Beggs’ victory came just days after the Trump administration removed some federal protections for transgender students. These protections, initially put in place by President Barack Obama, instructed public schools to allow transgender students to use restrooms and locker rooms that correspond with their gender identity.

Beggs is a microcosm of the messy reality of gender. Transgender boys and girls aren’t going anywhere, and conflicts dealing with them leave lawmakers with one of two options: Accommodate everyone who identifies as transgender, or refuse to accommodate and pretend the issue doesn’t exist.

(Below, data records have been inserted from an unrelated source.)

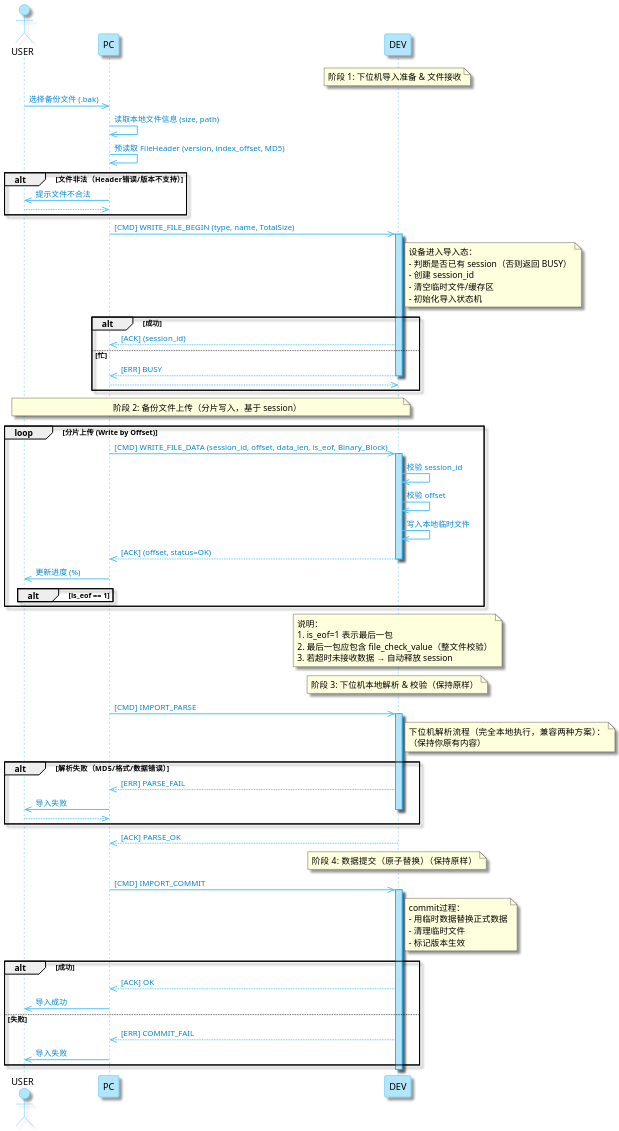
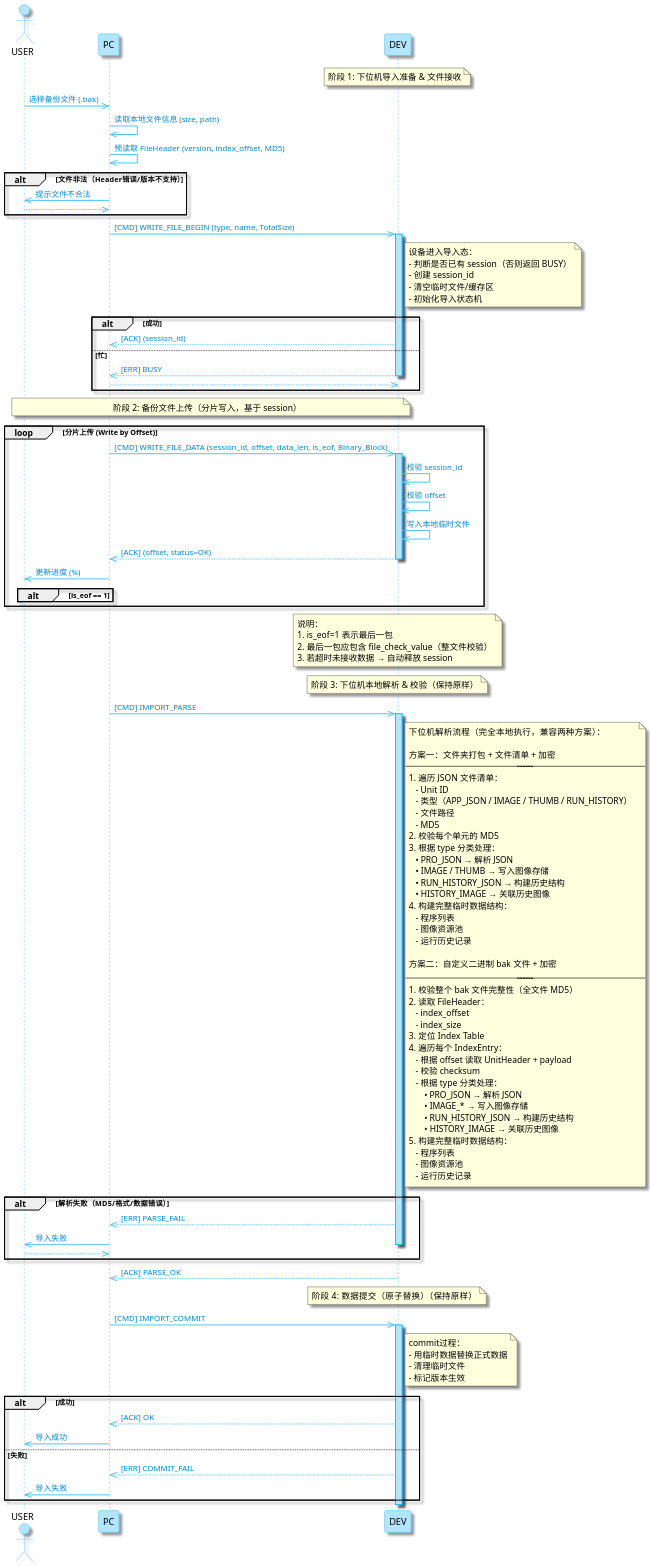
The third of 12 diagrams in work.xinsuan.dev.nv5.时序图状态图导出2.md (GarfiledXu/dendron), drawn with PlantUML before and after one commit. The commit also changed other lines of this file, not shown here.

```diff
--- a/work.xinsuan.dev.nv5.时序图状态图导出2.md
+++ b/work.xinsuan.dev.nv5.时序图状态图导出2.md
@@ -643,7 +787,44 @@
 
 note right of d
     下位机解析流程（完全本地执行，兼容两种方案）：
-    （保持你原有内容）
+
+    方案一：文件夹打包 + 文件清单 + 加密
+    ----------------------------------
+    1. 遍历 JSON 文件清单：
+       - Unit ID
+       - 类型（APP_JSON / IMAGE / THUMB / RUN_HISTORY）
+       - 文件路径
+       - MD5
+    2. 校验每个单元的 MD5
+    3. 根据 type 分类处理：
+       • PRO_JSON → 解析 JSON
+       • IMAGE / THUMB → 写入图像存储
+       • RUN_HISTORY_JSON → 构建历史结构
+       • HISTORY_IMAGE → 关联历史图像
+    4. 构建完整临时数据结构：
+       - 程序列表
+       - 图像资源池
+       - 运行历史记录
+
+    方案二：自定义二进制 bak 文件 + 加密
+    ----------------------------------
+    1. 校验整个 bak 文件完整性（全文件 MD5）
+    2. 读取 FileHeader：
+       - index_offset
+       - index_size
+    3. 定位 Index Table
+    4. 遍历每个 IndexEntry：
+       - 根据 offset 读取 UnitHeader + payload
+       - 校验 checksum
+       - 根据 type 分类处理：
+           • PRO_JSON → 解析 JSON
+           • IMAGE_* → 写入图像存储
+           • RUN_HISTORY_JSON → 构建历史结构
+           • HISTORY_IMAGE → 关联历史图像
+    5. 构建完整临时数据结构：
+       - 程序列表
+       - 图像资源池
+       - 运行历史记录
 end note
 
 alt 解析失败（MD5/格式/数据错误）
```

There are drawbacks to each solution. Accommodating each and every transgender athlete may lead to fear of cheating the system, men competing against women for example. It mirrors the argument of transgender women in bathrooms, the idea that men who are not actually transgender will take advantage of the law to victimize women and avoid any consequences.

The second solution puts a state school system or government in the unfair position of judging the validity of transgender people. It is not for the state, or any entity like it, to determine whether someone’s experience transitioning genders is real or not.

This should not be a crisis. Everyone, including Beggs, seems to agree he should be wrestling boys, seeing as he identifies as a male himself. Beggs wrestling against girls represents the conundrum of government trying to impose black and white boundaries on the complex spectrum of gender.

State and federal government should accommodate transgender people as much as possible for the simple idea of acceptance and people’s right to control their own bodies and identities. There will surely be uncomfortable situations and conversations regarding this issue, but those uneasy feelings should not prevent people from being who they are or even limit their chances to participate in the sport they love.